Georgian Knife Box
A very handsome George III mahogany veneered knife box with a flower basket oval inlay on the slope of its lid. The serpentine front is banded in satinwood, and it has a compass star decoration with rope cross-banded inlay applied to the underside of its lid. The base is felt baize covered, and it has a copper escutcheon and matching lid pull. Originally it would have had a pierced wooden liner to hold knives. Most likely this was removed a century ago when cutlery drawers and canteens of cutlery became de riguer, and the knife box was put to better uses. Our knife box now contains wooden divisions - most likely for the filing of papers and letters, yet it could still be used to hold flatware, as shown in the further images.
By the mid 18th century, British cabinetmakers and joiners became prosperous in the manufacture knife boxes. Valuable cutlery and flatware of the nobility had to be housed under lock and key, and owning a knife box was all part of upper echelon social graces. Georgian flatware was owned by the wealthy and required special cases for its storage and display. The knife box became a symbol of importance in the 18th century dining room, since owning silver was a matter of great prestige. Craftsmen designed and made knife boxes in the Hepplewhite and Sheraton styles with slant fronts, hinged lids, and beautiful veneered surfaces, such as the knife box we offer here.
Year of manufacture: c.1790
Country of origin: UK
Material: mahogany veneer, wood and brass
Dimensions: Height 38cm Width 23cm Depth 27cm

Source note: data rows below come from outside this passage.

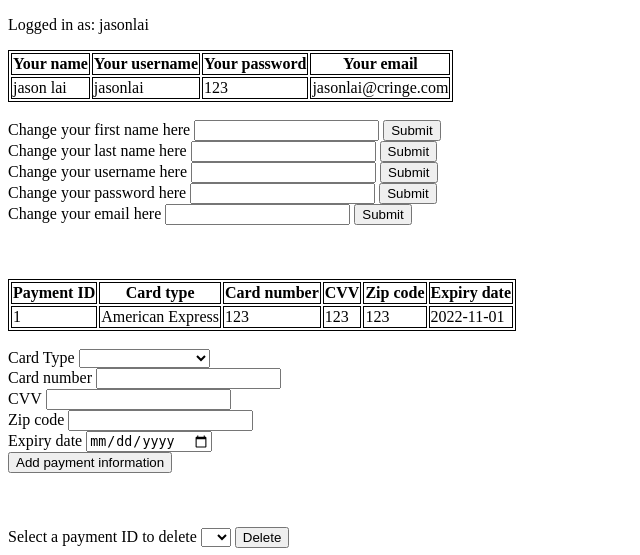
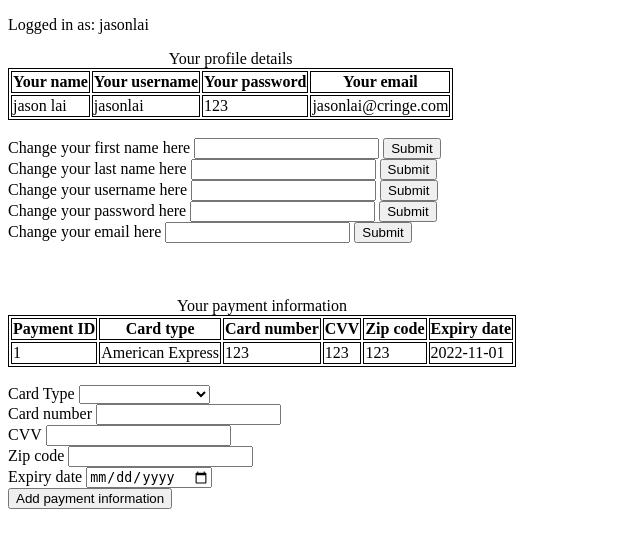
Before and after one commit to Roshinl/CSCE-310-Final-Project-Group-7, a PHP site: page /profileEdit.php in a window 1280 px wide. Shown: the top 555 px of the page, without its empty margins (0-640 px from the left). Run offline with PHP 8.4, Linux system fonts and the light colour scheme; a user stored in the database is signed in; data comes from the database, SQL or seed files in the repository.

Commit message:
Added comments

```diff
--- a/userFiles/profileEditBackend.php
+++ b/userFiles/profileEditBackend.php
@@ -25,7 +25,7 @@ $result = mysqli_query($link, $payload);
 
 if (mysqli_num_rows($result) > 0) {
 	$row = mysqli_fetch_assoc($result);
-	$student_table .= "<table><tr><th>Your name</th><th>Your username</th><th>Your password</th><th>Your email</th></tr>";
+	$student_table .= "<table><caption>Your profile details</caption><tr><th>Your name</th><th>Your username</th><th>Your password</th><th>Your email</th></tr>";
 	$student_table .= "<tr><td>".$row["user_fname"]." ".$row["user_lname"]."</td><td>".$row["username"]."</td><td>".$row["password"]."</td><td>".$row["email"]."</td></tr>";
 	$student_table .= "</table>";
 }
@@ -43,7 +43,7 @@ $payload = "SELECT payment_id, card_type, card_num, CVV, zip_code, exp_date FROM
 $result = mysqli_query($link, $payload);
 
 if (mysqli_num_rows($result) > 0) {
-	$payment_table .= "<table><tr><th>Payment ID</th><th>Card type</th><th>Card number</th><th>CVV</th><th>Zip code</th><th>Expiry date</th></tr>";
+	$payment_table .= "<table><caption>Your payment information</caption><tr><th>Payment ID</th><th>Card type</th><th>Card number</th><th>CVV</th><th>Zip code</th><th>Expiry date</th></tr>";
 	while ($row = mysqli_fetch_assoc($result)) {
 		$payment_table .= "<tr><td>".$row["payment_id"]."</td><td>".$row["card_type"]."</td><td>".$row["card_num"]."</td><td>".$row["CVV"]."</td><td>".$row["zip_code"]."</td><td>".$row["exp_date"]."</td></tr>";
 	}
@@ -226,7 +226,7 @@ if (isset($_POST['delete_account'])) {
 	$payload = "DELETE FROM user WHERE user_id = '".$_SESSION['user_id']."'";
 	$execute = mysqli_query($link, $payload);
 
-	session_reset();
+	session_reset(); // resets session (so username and id aren't carried over)
 	echo "<p>Reset session</p>";
 	header('Location: login.php');
 }
```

Condition: a little battle scarred with chips and knocks, and with tiny sections of the veneer stringing missing here and there - yet all character building. It is missing its internal liner, and its lock - and there's some damage near to where the lock barrel was fitted, yet this does not show on the outside when the lid is closed. See images. The base inside has been raised, making the maximum height for cutlery to be 27cm.